I've just been reading through the City Alcohol Policy Coordinator's "best practices" for Madison bars. It includes a sample memo from a bar owner to his/her employees, instructing them on a variety of policies, from I.D. practices to designated driver programs. So far I've learned that the city does not want bars to:
Offer Happy Hours. It would prefer that bars off "Hungry Hours," which encourages eating and deters excessive drinking.
Assume that a customer wants another drink. Rather than ask, "Would you like another cocktail," servers are encouraged to ask "Would you like another beverage."
Allow customers to buy "rounds" of drinks.
Allow loud, unpleasant or obnoxious behavior.
In contrast, the city does want bars to do the following:
Offer designated drivers free non-alcoholic drinks or food.
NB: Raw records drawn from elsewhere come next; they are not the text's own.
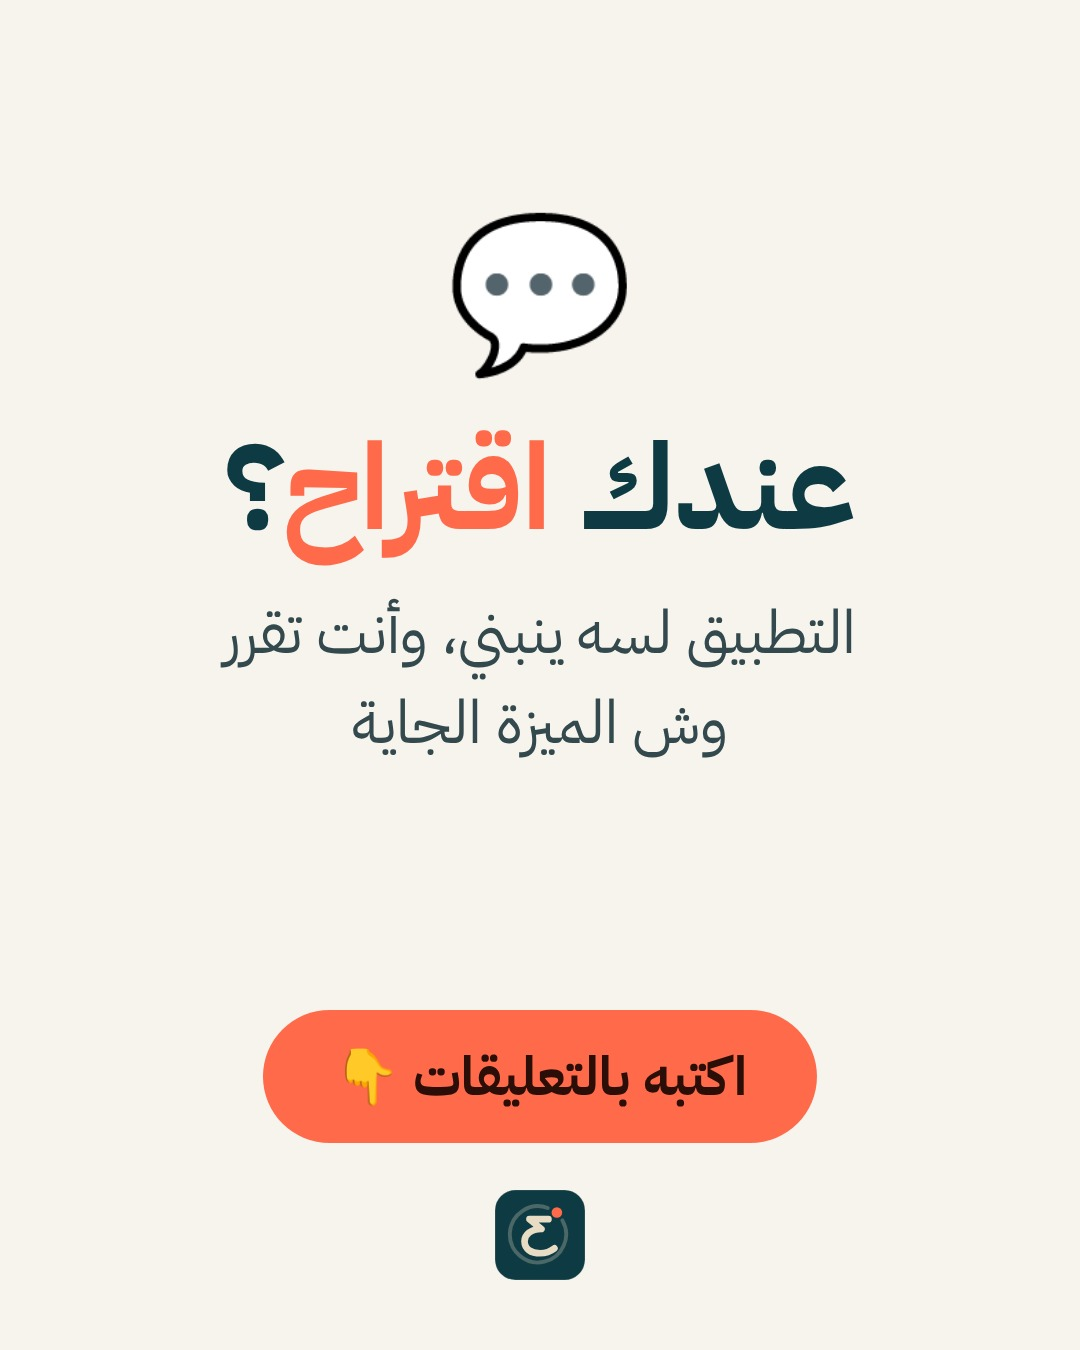
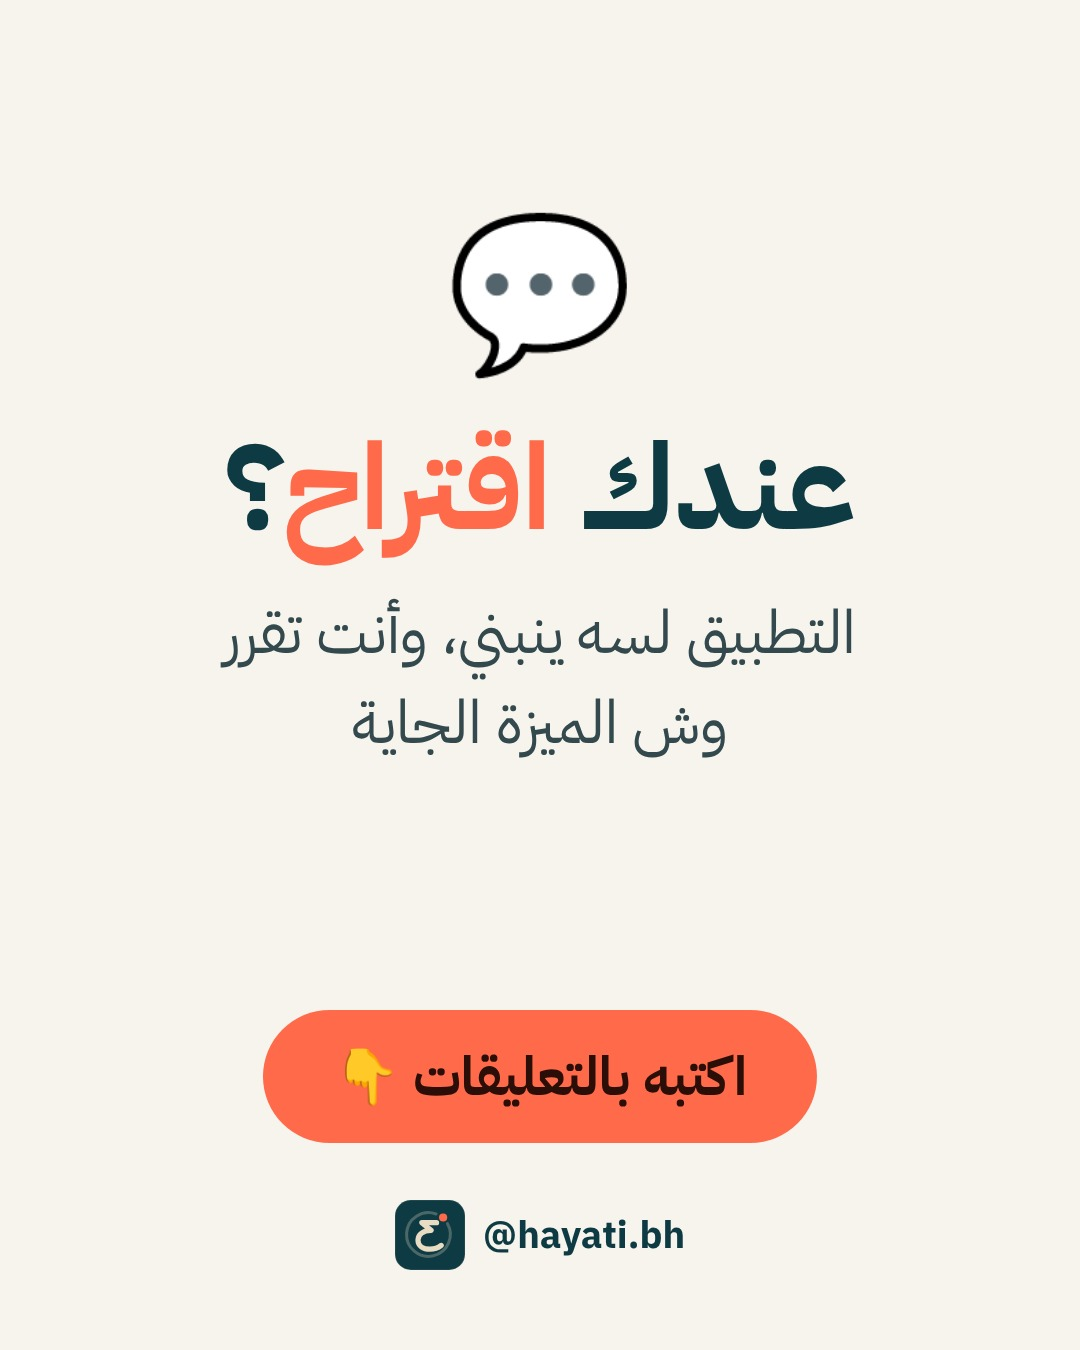
Instagram kit: @hayati.bh handle on posts, bio and copy for everyone
Claude-Session: https://claude.ai/code/session_01AXqw1919FcrLaaxuJmUf2G

Changed region(s): [[0.3667, 0.8711, 0.6417, 0.9644]]

diff --git a/videos/hayati-insta/build.js b/videos/hayati-insta/build.js
@@ -46,10 +46,11 @@ for (const [k, ic] of HL) PAGES['highlight-' + k + '.png'] = [1080, 1920, BASE(1
 PAGES['post-1-intro.jpg'] = [1080, 1350, BASE(1080, 1350) + `<div class="sea"></div>
 <svg style="position:absolute;left:50%;top:170px;width:300px;height:300px;margin-left:-150px" viewBox="0 0 512 512">${MARK.slice(MARK.indexOf('>') + 1, -6)}</svg>
 <div style="position:absolute;left:0;right:0;top:520px;text-align:center"><div style="font-size:190px;line-height:1">حياتي</div><div style="font-size:58px;font-weight:400;opacity:.85;margin-top:28px">كل يومك بمكان واحد</div></div>
-<div style="position:absolute;left:0;right:0;top:880px;text-align:center;font-size:44px;font-weight:400;line-height:1.6;opacity:.9">مصاريفك · دراستك · صلاتك · تمرينك · نومك</div>
-<div style="position:absolute;left:50%;top:1090px;transform:translateX(-50%);padding:16px 44px;border-radius:999px;border:3px solid rgba(232,220,196,.45);font-size:44px;white-space:nowrap">🛠 قيد التطوير · نسخة تجريبية</div>
+<div style="position:absolute;left:0;right:0;top:880px;text-align:center;font-size:44px;font-weight:400;line-height:1.6;opacity:.9">مصاريفك · دراستك · شغلك · صلاتك · تمرينك</div>
+<div style="position:absolute;left:50%;top:1060px;transform:translateX(-50%);padding:16px 44px;border-radius:999px;border:3px solid rgba(232,220,196,.45);font-size:44px;white-space:nowrap">🛠 قيد التطوير · نسخة تجريبية</div>
+<div style="position:absolute;left:0;right:0;top:1210px;text-align:center;font-size:38px;font-weight:400;opacity:.7;direction:ltr">@hayati.bh</div>
 <div class="grain"></div>`];
-const FEAT = [['search', '🔎', 'تبحث عن أي محل', 'ويعطيك مجموع اللي صرفته'], ['chart', '📈', 'يتوقع آخر الشهر', 'قبل لا تتعدى الميزانية'], ['award', '🧤', 'جاهزيتك للتمرين', 'من نومك ونبضك بالساعة'], ['message', '💬', 'رسالة البنك', 'تتسجل مصروف بروحها'], ['moon', '🕌', 'الصلاة بالتقويم', 'ينبهك والتطبيق مسكّر']];
+const FEAT = [['search', '🔎', 'تبحث عن أي محل', 'ويعطيك مجموع اللي صرفته'], ['chart', '📈', 'يتوقع آخر الشهر', 'قبل لا تتعدى الميزانية'], ['award', '💪', 'جاهزيتك للتمرين', 'من نومك ونبضك بالساعة'], ['message', '💬', 'رسالة البنك', 'تتسجل مصروف بروحها'], ['moon', '🕌', 'الصلاة بالتقويم', 'ينبهك والتطبيق مسكّر']];
 PAGES['post-2-features.jpg'] = [1080, 1350, BASE(1080, 1350) + `<div class="sea"></div>
 <div style="position:absolute;left:80px;right:80px;top:110px;font-size:92px;line-height:1.1">وش يسوي <span class="c">حياتي</span>؟</div>
 <div style="position:absolute;left:80px;right:80px;top:290px;display:grid;gap:26px">${FEAT.map(([, e, a, b]) => `<div style="display:flex;align-items:center;gap:34px;padding:26px 34px;border-radius:36px;background:rgba(232,220,196,.08);border:2px solid rgba(232,220,196,.14)"><div style="font-size:72px;width:96px;text-align:center">${e}</div><div><div style="font-size:52px">${a}</div><div style="font-size:38px;font-weight:400;opacity:.75">${b}</div></div></div>`).join('')}</div>
@@ -59,7 +60,7 @@ PAGES['post-3-ideas.jpg'] = [1080, 1350, BASE(1080, 1350) + `<div style="positio
 <div style="font-size:120px;line-height:1.15;margin-top:50px">عندك <span class="c">اقتراح</span>؟</div>
 <div style="font-size:60px;font-weight:400;margin-top:30px;color:#33494D">التطبيق لسه ينبني، وأنت تقرر<br>وش الميزة الجاية</div></div>
 <div style="position:absolute;left:50%;top:1010px;transform:translateX(-50%);padding:26px 70px;border-radius:999px;background:var(--coral);color:#2A0E07;font-size:54px;white-space:nowrap">اكتبه بالتعليقات 👇</div>
-<svg style="position:absolute;left:50%;top:1190px;width:90px;height:90px;margin-left:-45px" viewBox="0 0 512 512">${MARK.slice(MARK.indexOf('>') + 1, -6)}</svg>`];
+<div style="position:absolute;left:0;right:0;top:1200px;display:flex;justify-content:center;align-items:center;gap:18px;color:var(--sea);font-size:38px;direction:ltr"><svg style="width:70px;height:70px" viewBox="0 0 512 512">${MARK.slice(MARK.indexOf('>') + 1, -6)}</svg>@hayati.bh</div>`];
 
 (async () => {
   const b = await chromium.launch({ executablePath: '/opt/pw-browsers/chromium' });

diff --git a/videos/hayati-insta/README.md b/videos/hayati-insta/README.md
@@ -1,21 +1,14 @@
 # حساب إنستقرام «حياتي»
 
 ## اسم الحساب (username)
-| الترتيب | الاسم | ليش |
-|---|---|---|
-| 1 ⭐ | **@hayati.app** | قصير، ينكتب بالإنقليزي بسهولة، وواضح إنه تطبيق |
-| 2 | @hayati.bh | يربطه بالبحرين |
-| 3 | @hayatiapp.bh | لو الأول والثاني محجوزين |
-| 4 | @7ayati.app | كتابة «عربيزي» معروفة بالخليج |
+**@hayati.bh** ✅ (الاختيار النهائي). بدائل لو احتجت: `@gethayati` · `@usehayati` · `@hayati.hq`
 
-> ما أقدر أشيّك من هني إذا الاسم متاح. جرّبهم بالترتيب بإنستقرام ← تعديل الملف ← اسم المستخدم.
-
-**الاسم الظاهر (Name):** `حياتي | Hayati`. إنستقرام يبحث بهالحقل، فيطلع للي يكتب «حياتي» أو «hayati».
+**الاسم الظاهر (Name):** `Hayati | حياتي`. إنستقرام يبحث بهالحقل، فيطلع للي يكتب «حياتي» أو «hayati».
 
 ## البايو (150 حرف)
 ```
-تطبيق واحد ليومك كله 📱
-💸 مصاريفك · 📚 دراستك · 🕌 صلاتك · 🧤 تمرينك
+تطبيق بحريني ليومك كله 📱🇧🇭
+💸 مصاريفك · 📚 دراستك · 💼 شغلك · 🕌 صلاتك
 🛠 قيد التطوير. اقتراحك يصير ميزة 👇
 ```
 **الرابط:** رابط Vercel بعد ما تطفي Deployment Protection.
Promote "mocktail" drinks that are similar to popular cocktails.
Promote a non-alcoholic drink that is "comparable" to any wine, beer or liquor they promote.
To encourage an atmosphere of social interaction between people of all ages.
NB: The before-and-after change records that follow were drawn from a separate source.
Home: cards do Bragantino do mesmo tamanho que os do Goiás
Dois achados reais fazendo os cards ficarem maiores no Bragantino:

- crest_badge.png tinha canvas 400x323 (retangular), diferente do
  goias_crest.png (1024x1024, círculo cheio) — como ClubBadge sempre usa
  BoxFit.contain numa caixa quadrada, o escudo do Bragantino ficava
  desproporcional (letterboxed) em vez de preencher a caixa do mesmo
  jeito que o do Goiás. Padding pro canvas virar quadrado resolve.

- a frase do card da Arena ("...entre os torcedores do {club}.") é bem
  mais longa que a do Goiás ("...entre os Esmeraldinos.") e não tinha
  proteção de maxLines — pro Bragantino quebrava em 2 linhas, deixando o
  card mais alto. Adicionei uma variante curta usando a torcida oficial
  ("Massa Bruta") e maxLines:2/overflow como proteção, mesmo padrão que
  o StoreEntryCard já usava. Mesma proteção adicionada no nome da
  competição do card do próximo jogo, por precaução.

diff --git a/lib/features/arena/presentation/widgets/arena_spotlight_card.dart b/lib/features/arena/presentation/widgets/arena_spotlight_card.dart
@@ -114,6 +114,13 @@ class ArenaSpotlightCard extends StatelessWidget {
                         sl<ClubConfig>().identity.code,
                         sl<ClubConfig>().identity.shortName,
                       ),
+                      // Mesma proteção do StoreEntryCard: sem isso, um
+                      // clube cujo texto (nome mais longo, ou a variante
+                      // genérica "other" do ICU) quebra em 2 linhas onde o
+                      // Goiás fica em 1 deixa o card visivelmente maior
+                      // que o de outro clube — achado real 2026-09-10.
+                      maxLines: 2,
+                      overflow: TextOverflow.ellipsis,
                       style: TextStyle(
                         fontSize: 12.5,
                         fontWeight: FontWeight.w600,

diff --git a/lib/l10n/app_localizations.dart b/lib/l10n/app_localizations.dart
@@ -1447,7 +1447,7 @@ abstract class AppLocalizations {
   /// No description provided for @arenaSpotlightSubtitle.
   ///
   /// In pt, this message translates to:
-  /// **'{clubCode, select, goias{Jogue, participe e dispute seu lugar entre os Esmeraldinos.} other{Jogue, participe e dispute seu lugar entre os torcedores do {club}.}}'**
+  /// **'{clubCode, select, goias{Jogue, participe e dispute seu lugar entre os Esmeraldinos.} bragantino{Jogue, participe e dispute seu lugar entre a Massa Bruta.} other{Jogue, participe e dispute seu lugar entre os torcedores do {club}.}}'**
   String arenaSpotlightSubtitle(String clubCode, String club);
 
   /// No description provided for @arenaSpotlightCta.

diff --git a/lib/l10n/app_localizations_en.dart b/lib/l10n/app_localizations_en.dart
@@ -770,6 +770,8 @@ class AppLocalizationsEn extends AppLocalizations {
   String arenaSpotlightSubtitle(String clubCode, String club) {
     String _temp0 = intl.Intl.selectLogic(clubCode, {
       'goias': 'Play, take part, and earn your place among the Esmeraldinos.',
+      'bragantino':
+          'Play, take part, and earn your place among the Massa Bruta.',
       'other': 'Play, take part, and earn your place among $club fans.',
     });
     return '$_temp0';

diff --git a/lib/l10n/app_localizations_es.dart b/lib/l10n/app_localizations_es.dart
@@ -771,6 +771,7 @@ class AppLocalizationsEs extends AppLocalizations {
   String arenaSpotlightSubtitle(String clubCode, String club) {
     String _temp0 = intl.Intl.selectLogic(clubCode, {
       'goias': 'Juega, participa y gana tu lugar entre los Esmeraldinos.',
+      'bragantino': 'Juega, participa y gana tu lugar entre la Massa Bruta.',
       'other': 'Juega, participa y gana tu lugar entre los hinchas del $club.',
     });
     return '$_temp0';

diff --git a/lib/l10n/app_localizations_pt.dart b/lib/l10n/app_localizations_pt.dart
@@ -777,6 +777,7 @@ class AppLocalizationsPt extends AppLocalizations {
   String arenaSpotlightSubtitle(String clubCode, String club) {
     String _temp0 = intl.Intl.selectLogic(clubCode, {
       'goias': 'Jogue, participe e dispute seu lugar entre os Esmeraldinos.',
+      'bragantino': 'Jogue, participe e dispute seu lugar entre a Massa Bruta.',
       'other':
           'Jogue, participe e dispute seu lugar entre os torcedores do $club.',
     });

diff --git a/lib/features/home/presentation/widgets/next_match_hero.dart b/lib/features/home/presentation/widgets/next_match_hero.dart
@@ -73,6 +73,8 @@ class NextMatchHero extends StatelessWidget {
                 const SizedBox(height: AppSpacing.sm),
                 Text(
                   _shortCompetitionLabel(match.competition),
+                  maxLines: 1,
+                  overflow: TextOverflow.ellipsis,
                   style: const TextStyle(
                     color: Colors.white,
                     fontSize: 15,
The last point is especially ironic. How does the city honestly expect bars to encourage socializing between people of different ages if they're going to fine anybody found in the bar below the age of 21 (as well as the bar itself)? Since there are a lot of different post-21 ages, I'll say that expectation is slightly less absurd than the expectation that bars will not tolerate "loud, unpleasant or obnoxious behavior." There are some bars in Madison who manage to avoid all of that, but they're not very profitable or they make more money as restaurants. Indeed, most Madison bars' profit model is based entirely on loudness, unpleasantness and obnoxiousness.
More puzzling still was the city's best practices for live music events. Here's a taste of the list:
3.) Offer a diverse music set. Offer different types of shows and aim for a diverse demographic. If you do the same genre over and over again, you may attract the same crowd which may result in future problems.
4.) Market to a wide audience. The more diverse the crowd, the less likely you are to have problems. If you are distributing flyers, don't focus exclusively on certain areas or certain populations.
What "crowd" is the city referencing?